Saxophone/Mark VI Soprano


I have a Selmer Mk V Soprano in pristine shape. recently completely overhauled. Sr. #259298. I've had it for years & rarely play it because I also play clarinet. I also have an mid 60's alto & 1st year Mk VII Tenor that I play all the time. I was wondering if you could give me an estimate of its worth. Its scratched under the thumb rest but other than that looks almost new. Great lacquer & has never been redone.


Sorry I didn't get to you sooner. I started this earlier this week but was just able to finish it tonight. You have a very nice horn and from the way you describe it I'm sure it's in great shape.

Before placing a value on any instrument it's very important to understand where it comes from and where the market currently is. Any product regardless if it's a saxophone or a sail boat, it's value depends only on what 2 people agree on. So anything I say is based on my experience and what I've seen things sell for recently. You may find you can get more or less so what I give you is a general ball park quote.

10 years ago, You could have just held a Mark VI (Any Mark VI) in the air with a for sale sign on it and people would come flocking to you waiving hundred dollar bills. Prior to 2008 Mark VI tenors were easily selling for over $10,000. 5 digit altos for over $6000. Sopranos were in the $5000 range. However, after the economy crashed in 2008 people started to wise up and began being more careful about what they were spending their money on. Those high dollar days are long gone and I don't see them coming back for another 10 to 15 years.  

Based on what you told me about your 3 horns the newest is not the Mark VII tenor but rather the soprano. Your soprano was produced between 1976 and 1978 this means it was made at the time Selmer was focusing on the Mark VII. The Mark VII was introduced around 1972 or 73. The Mark VI alto and tenor were discontinued about that time. However the soprano, sopranino and bass Mark VI saxophones continued production into the early and mid 1980's. From what I've been told, some of the early SA80's and SA80-SII sopraninos are actually identical to the Mark VI's and the Mark VI sopraninos are nearly identical to the Super Action and Balanced Action Sopraninos. Seems Selmer didn't make many changes to the tooling on these for close to 40 years. However I haven't' been able to get my hands on these all at the same time to measure them. The soprano followed a similar trend and was not discontinued until about 1980.     

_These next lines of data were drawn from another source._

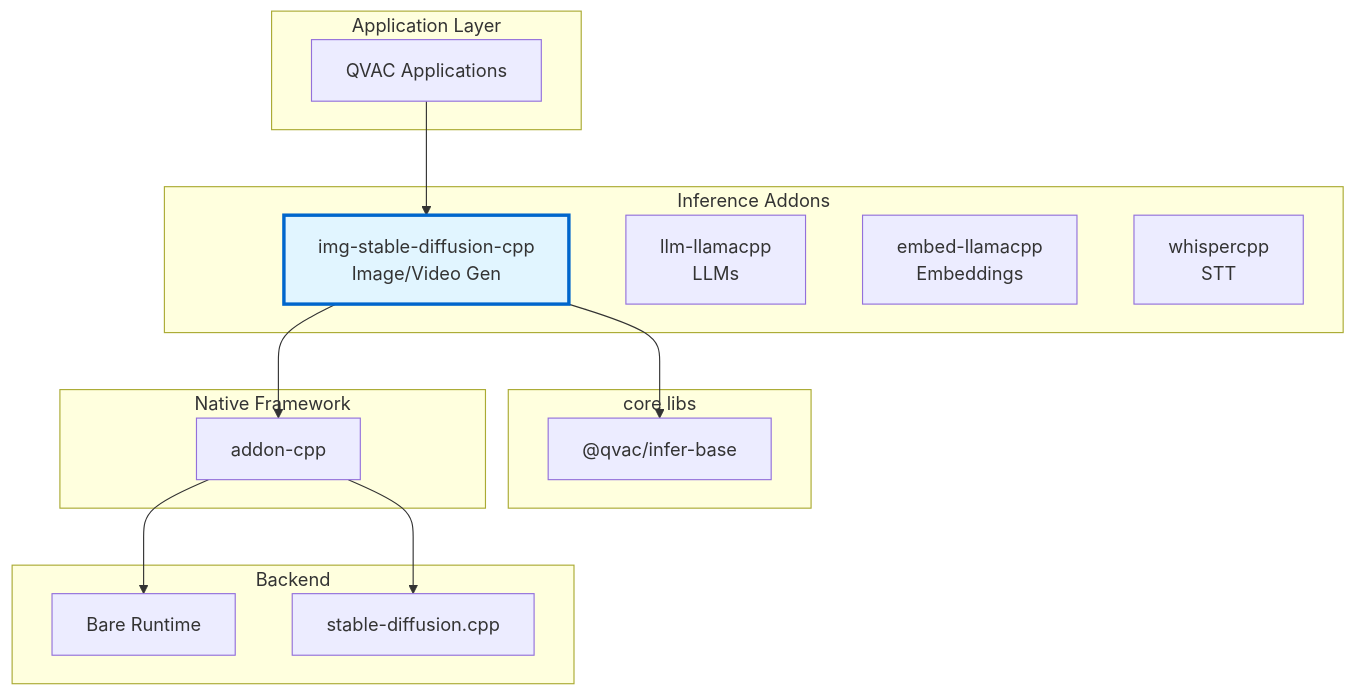
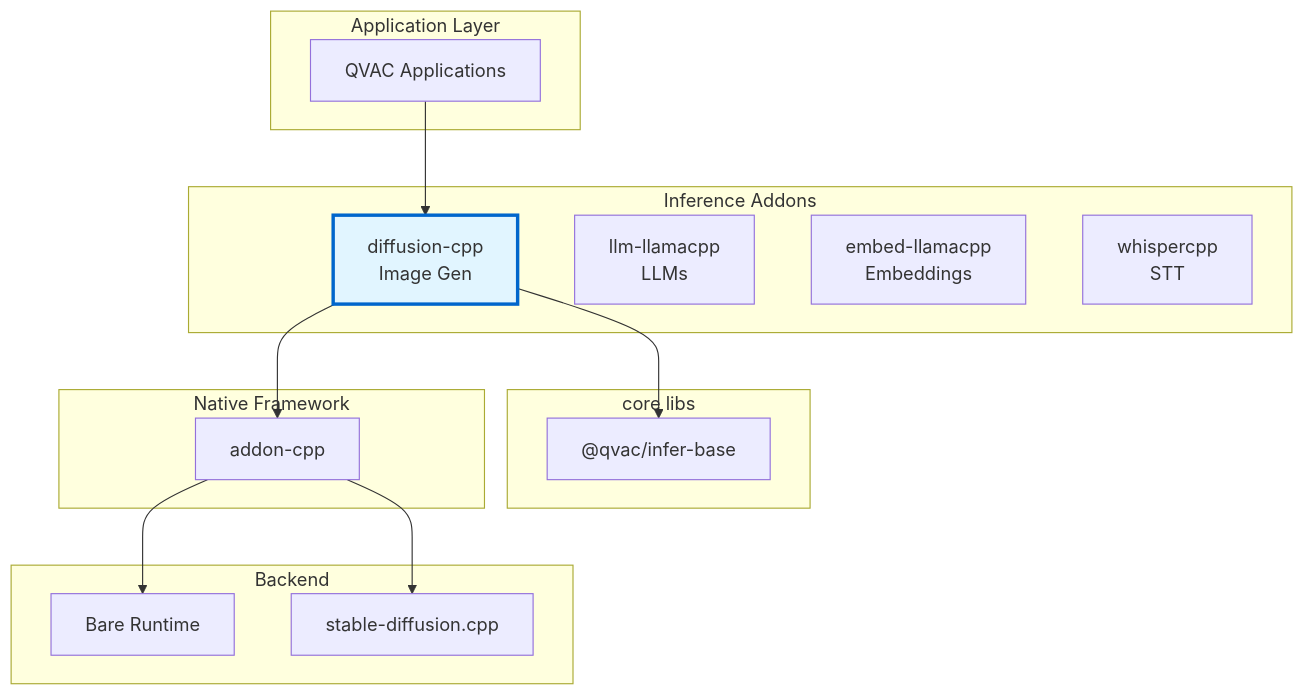
One commit to tetherto/qvac changed the first of 4 diagrams in packages/lib-infer-diffusion/docs/architecture.md. Above: the diagram before and after it, drawn with Mermaid. The commit also changed other lines of this file and 2 other files, not shown here.

First line of the commit message:
doc[notask]: fix remaining stale img2img and package name references

````diff
--- a/packages/lib-infer-diffusion/docs/architecture.md
+++ b/packages/lib-infer-diffusion/docs/architecture.md
@@ -83,34 +83,34 @@
 ```mermaid
 graph TB
     subgraph "Application Layer"
         APP[QVAC Applications]
     end
     
     subgraph "Inference Addons"
-        IMG[img-stable-diffusion-cpp<br/>Image/Video Gen]
+        IMG[diffusion-cpp<br/>Image Gen]
         LLM[llm-llamacpp<br/>LLMs]
         EMBED[embed-llamacpp<br/>Embeddings]
         WHISPER[whispercpp<br/>STT]
     end
     
     subgraph "core libs"
         BASE["@qvac/infer-base"]
     end
     
     subgraph "Native Framework"
         ADDON[addon-cpp]
     end
     
     subgraph "Backend"
         BARE[Bare Runtime]
         SDCPP[stable-diffusion.cpp]
     end
     
     APP --> IMG
     IMG --> BASE
     IMG --> ADDON
     ADDON --> BARE
     ADDON --> SDCPP
     
     style IMG fill:#e1f5ff,stroke:#0066cc,stroke-width:3px
 ```
````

When placing a value on a Mark VI there are a number of the variables you have to look at. The first of course it's serial number. In general the five digit serial numbers are considered to be more valuable than the six digit with the "cherry" range to be about 75,xxx to 95,xxx. Sometimes the 54,xxx's up to the 59,xxx's will go for a bunch as those are the early mark VI's and some people think the first ones were the better ones. I disagree but there are those who will spend their hard earned money. There are a few six digit numbers collectors tend to like and those are the 103,xxx's and 140,xxx to about 144,xxx. Don't ask me why this is the case, it's just the numbers collectors tend to gravitate to. The finish is a huge variable and from what you told me yours seems to be in great condition and original. Based on when this horn was made, it should be in great shape with no need of a re-lacquer. The lacquer used on the older Mark VI's was not very good and that is why most got re-lacquered. In the late 60's Selmer switched to a much more durable lacquer that did not wear off as easily as the older lacquer. Therefore the newer horns (post 1970) tend to have their original lacquer. Condition of pads and any repairs have to be assessed and if the horn was re-padded in the last 2 years than it should be in excellent playing condition and all pads should be in great shape.

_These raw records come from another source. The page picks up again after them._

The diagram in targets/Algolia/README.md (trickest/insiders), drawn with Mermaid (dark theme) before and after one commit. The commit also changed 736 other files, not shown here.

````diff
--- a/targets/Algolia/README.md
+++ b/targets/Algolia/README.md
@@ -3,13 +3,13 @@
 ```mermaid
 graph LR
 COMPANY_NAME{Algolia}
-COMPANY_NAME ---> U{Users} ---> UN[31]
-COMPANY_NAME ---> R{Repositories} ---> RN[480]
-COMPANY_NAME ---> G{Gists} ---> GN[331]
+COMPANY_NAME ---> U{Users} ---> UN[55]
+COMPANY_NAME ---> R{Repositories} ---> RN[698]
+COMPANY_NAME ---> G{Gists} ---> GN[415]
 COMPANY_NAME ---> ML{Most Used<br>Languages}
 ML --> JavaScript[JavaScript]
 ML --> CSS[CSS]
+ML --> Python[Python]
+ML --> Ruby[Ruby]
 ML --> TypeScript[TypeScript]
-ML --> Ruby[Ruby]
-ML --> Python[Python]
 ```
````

Notice I said collector several times. Players are not collectors, but it's the collectors who drive the prices of these horns up or down. Serious players know this and they know which serial numbers will drive up the price and which ones will be more of a deal. However knowing that I've never seen any proof that one serial number range plays better than another. So it all comes down to timing. Do you have something that someone else wants at the exact time they want it. Considering your horn was made in the mid to late 1970's and was one of the last Mark VI sopranos ever made, it should be a fine playing horn. If you were to offer it on line you could be looking at around $2500 to $3500. If you were selling it in a store where it could be displayed, play tested and the store could offer a warranty than you may push it up to $4000. But that would be the upper range in today's market.

If you don't plan to sell it, just enjoy it. You have a great collection and it sounds like the only thing your missing is a bari. ;)

Good luck and I hope this helps.

Charles Harris  


All Answers

Answers by Expert:

Ask Experts


Charles Harris


questions regarding equipment, performance, repairs, lessons, etc. Almost all saxophone related questions.


I am a professional member of N.A.P.B.I.R.T (National Association of Professional Band Instruments Repair Technicians). I have been repairing saxophones, flutes, clarinets, and brass instruments since 1993. I perform in several professional groups covering genres form classical, jazz, and rock.

N.A.P.B.I.R.T (National Association of Professional Band Instrument Repair Technicians

St. Petersburg Junior College (AA) University of South Florida.

©2017 All rights reserved.